The Heian Jingu garden was designed by Ogawa Jihei (1860-1933) and is most popular in spring when its many cherry trees are in full bloom. The central pond (seiho-ike) is the main feature of this delightful, strolling garden. The so-called "Dragon Stepping Stones" or garyu-kyo connect the path from Seiho Pond to the smaller soryu-ike (Green Dragon Pond). The stones are actually from the old Sanjo Bridge, which was redeveloped at the end of the 19th century. The covered, wooden bridge known as the Bridge of Peace (taihei-kaku) is topped with a phoenix and leads the visitor out of the garden.
Heian Shrine is a popular place for Shichi-Go-San festivities and is the starting place for the important Kyoto festival, Jidai Matsuri which takes place annually on October 22.
The colorful Takigi No performances take place on June 1-2 and feature blazing fires. A setsubun festival involving geisha also takes place at Heian Shrine in early February.
Free Admission to the shrine precincts, charge for the gardens at the rear.
Tel: 075 561 6155
The Heian Shrine torii is one of the largest and tallest gates in Japan. The torii is 24.2 meters tall, and the massive supporting beams are 3.63 meters in diameter.
Heian Shrine Access
Heian Shrine is on Jingu michi a short walk from Higashiyama Station on the Tozai subway line. A 15-minute walk from the Sanjo Station on the Keihan Line. Bus #5 to Kyoto Kaikan Bijutsu-mae stop or take the Raku Bus #100 also from Kyoto Station.
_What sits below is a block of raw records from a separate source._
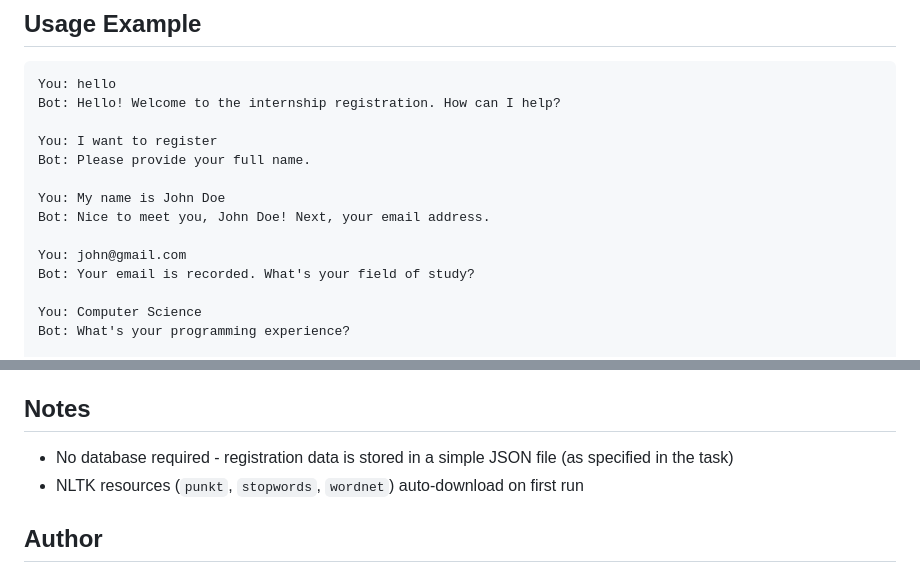
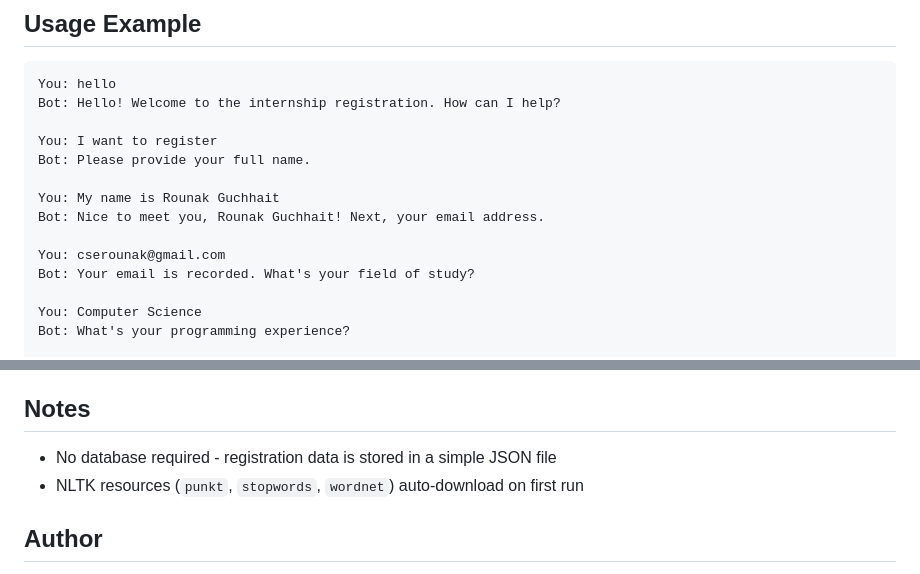
Before and after one commit to Rounak-Guchhait/AI-Registration-Assistant, a Markdown page: README.md, 2 parts joined by grey strips. Rendered like a GitHub page.

Commit message:
Revise registration dialogue and notes in README
Updated example conversation in README and removed database mention.

```diff
--- a/README.md
+++ b/README.md
@@ -90,10 +90,10 @@ Bot: Hello! Welcome to the internship registration. How can I help?
 You: I want to register
 Bot: Please provide your full name.
 
-You: My name is John Doe
-Bot: Nice to meet you, John Doe! Next, your email address.
+You: My name is Rounak Guchhait
+Bot: Nice to meet you, Rounak Guchhait! Next, your email address.
 
-You: john@gmail.com
+You: cserounak@gmail.com
 Bot: Your email is recorded. What's your field of study?
 
 You: Computer Science
@@ -134,7 +134,7 @@ After registering students through the chatbot, view and manage all applications
 
 ## Notes
 
-- No database required - registration data is stored in a simple JSON file (as specified in the task)
+- No database required - registration data is stored in a simple JSON file
 - NLTK resources (`punkt`, `stopwords`, `wordnet`) auto-download on first run
 
 ## Author
```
Riding by bicycle around the shrines and museums of Okazaki is a cheap and healthy option.
Heian Jingu is near the Kyoto Municipal Museum of Art, the Hosomi Museum, the Kampo Museum, the Kanze Kaikan Noh Theater, the Namikawa Cloisonné Museum of Kyoto, Kyoto Zoo and the Kyoto Museum of Traditional Crafts. The Kyoto Handicraft Center is north across Marutamachi with Kumano Shrine to the west across Higashioji. Shogo-in Temple is north again of Kyoto Handicraft Center. East along Marutamachi is Okazaki Jinja and the entrance to Kurodani Temple. Just beyond the junction of Marutamachi (east-west) and Shirakawa (north-south) is the Philosopher's Walk.